### DIRECTIONS
What lines in the material hold the string "Period"? Return every one of them.

*** Begin section ***

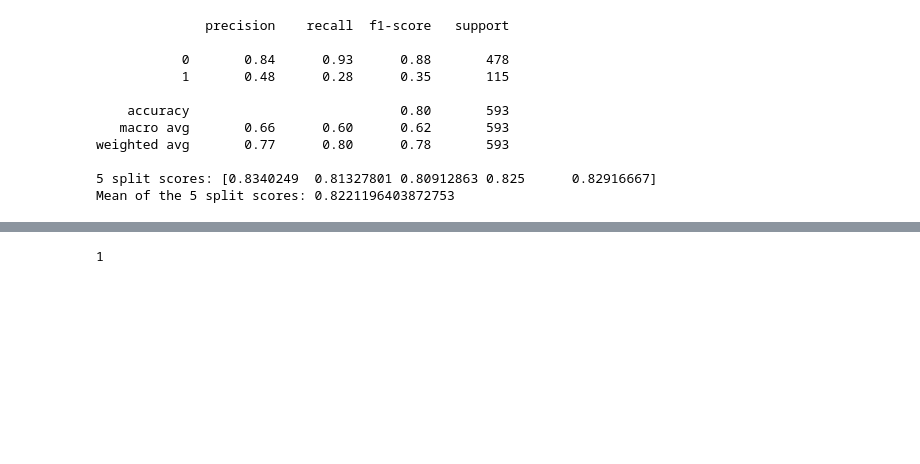
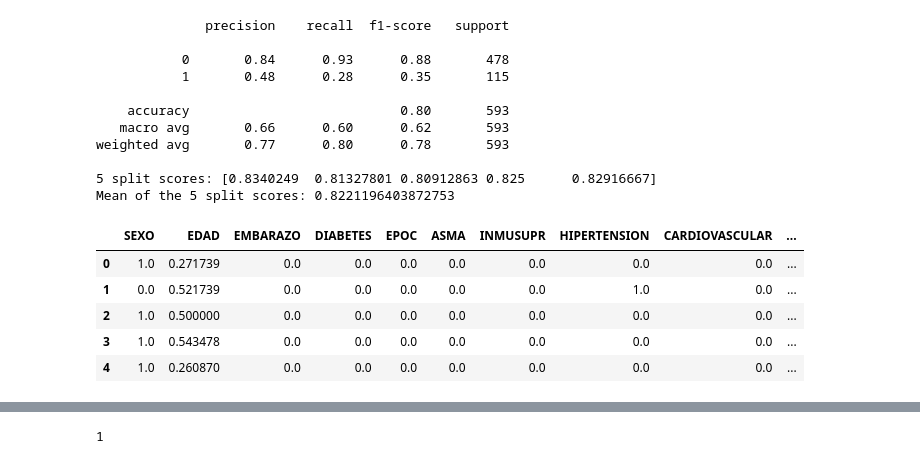
Before and after one commit to nachovazquez98/COVID-19_Paper, a Jupyter notebook: notebooks/covid_train_ml.ipynb, the cells around one changed output, grey strips where cells are left out. Saved outputs shown, nothing was run; the diff lists cells and outputs as text; code cells hidden in the pictures; blank space fills up the shorter version.

```diff
--- a/notebooks/covid_train_ml.ipynb
+++ b/notebooks/covid_train_ml.ipynb
@@ -229,3 +265,12 @@ X_test_scaled = pd.DataFrame(svc_model.named_steps['preprocessor'].fit_transform
 #cambia el orden de edad y sexo
 X_train_scaled[['EDAD','SEXO']]=X_train_scaled[['SEXO','EDAD']]
 X_test_scaled[['EDAD','SEXO']]=X_test_scaled[['SEXO','EDAD']]
+# %%
+X_train_scaled.head()
+# %% [output]
+|  | SEXO | EDAD | EMBARAZO | DIABETES | EPOC | ASMA | INMUSUPR | HIPERTENSION | CARDIOVASCULAR | ... |
+| 0 | 1.0 | 0.271739 | 0.0 | 0.0 | 0.0 | 0.0 | 0.0 | 0.0 | 0.0 | ... |
+| 1 | 0.0 | 0.521739 | 0.0 | 0.0 | 0.0 | 0.0 | 0.0 | 1.0 | 0.0 | ... |
+| 2 | 1.0 | 0.500000 | 0.0 | 0.0 | 0.0 | 0.0 | 0.0 | 0.0 | 0.0 | ... |
+| 3 | 1.0 | 0.543478 | 0.0 | 0.0 | 0.0 | 0.0 | 0.0 | 0.0 | 0.0 | ... |
+| 4 | 1.0 | 0.260870 | 0.0 | 0.0 | 0.0 | 0.0 | 0.0 | 0.0 | 0.0 | ... |
```
Also changed, not shown: parts of 7 cells of this notebook, 1 other file.
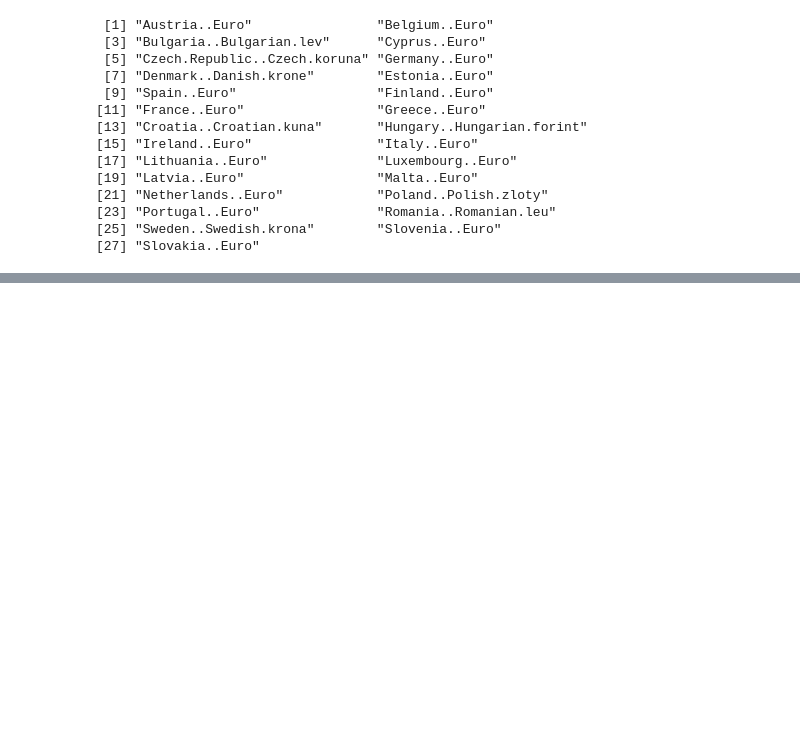
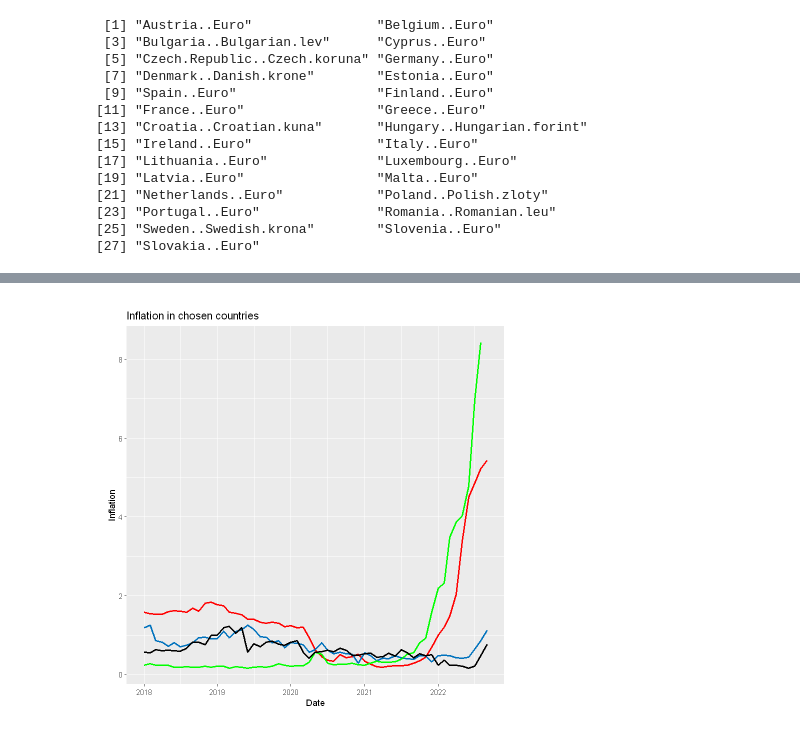
Before and after one commit to AdamixD/SAD_Projekt_1, a Jupyter notebook: Zadanie2.ipynb, the cells around one changed output, grey strips where cells are left out. Drawn from its saved outputs; the diff is of its cells as text; code cells hidden in the pictures; blank space fills up the shorter version.

```diff
--- a/Zadanie2.ipynb
+++ b/Zadanie2.ipynb
@@ -212,0 +227,11 @@ Warning message:
+# %%
+ggplot(data = deposits_from2018) +
+    geom_line(aes(x = Period, y = Poland..Polish.zloty), colour="#FF0000", size=1) +
+    geom_line(aes(x = Period, y = France..Euro), color="#0072BD", size=1) +
+    geom_line(aes(x = Period, y = Hungary..Hungarian.forint), color="#00FF00", size=1) +
+    geom_line(aes(x = Period, y = Slovakia..Euro), color="#000000", size=1) +
+    theme(plot.margin = margin(.5,.5,.5,.5, "cm")) +
+    labs(x = "Date",
+        y = "Inflation",
+        title = "Inflation in chosen countries")
+# %% [output]
@@ -212,0 +240 @@ Warning message:
+[figure, added]
```
Also changed, not shown: parts of 11 cells of this notebook.
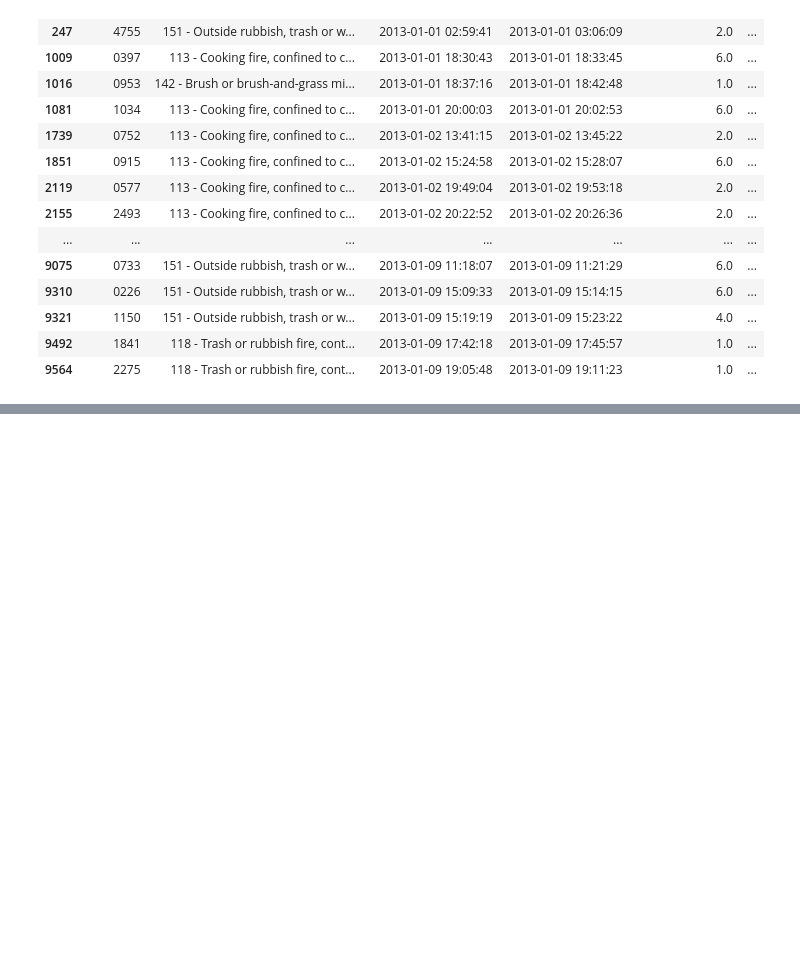
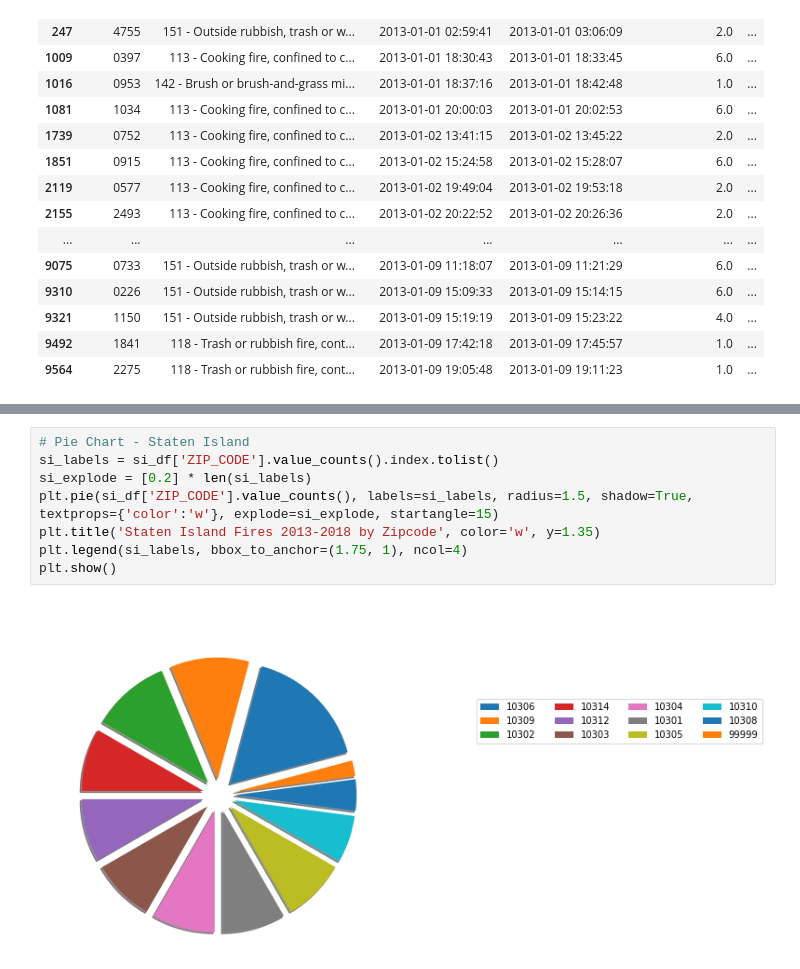
Before and after one commit to daiyanc/nyc_fires, a Jupyter notebook: data_visualization.ipynb, the cells around one changed output, grey strips where cells are left out. Cells and saved outputs as stored; diff of their text form; blank space fills up the shorter version.

```diff
--- a/data_visualization.ipynb
+++ b/data_visualization.ipynb
@@ -521,3 +522,14 @@ for lat, long in zip(si_df.LATITUDE, si_df.LONGITUDE):
 si
 # %% [output]
 [interactive output not drawn]
+# %%
+# Pie Chart - Staten Island
+si_labels = si_df['ZIP_CODE'].value_counts().index.tolist()
+si_explode = [0.2] * len(si_labels)
+plt.pie(si_df['ZIP_CODE'].value_counts(), labels=si_labels, radius=1.5, shadow=True,
+textprops={'color':'w'}, explode=si_explode, startangle=15)
+plt.title('Staten Island Fires 2013-2018 by Zipcode', color='w', y=1.35)
+plt.legend(si_labels, bbox_to_anchor=(1.75, 1), ncol=4)
+plt.show()
+# %% [output]
+[figure, added]
```
Also changed, not shown: parts of 7 cells of this notebook.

*** End section ***

### SOLUTION FOR THIS EXERCISE
+    geom_line(aes(x = Period, y = Poland..Polish.zloty), colour="#FF0000", size=1) +
+    geom_line(aes(x = Period, y = France..Euro), color="#0072BD", size=1) +
+    geom_line(aes(x = Period, y = Hungary..Hungarian.forint), color="#00FF00", size=1) +
+    geom_line(aes(x = Period, y = Slovakia..Euro), color="#000000", size=1) +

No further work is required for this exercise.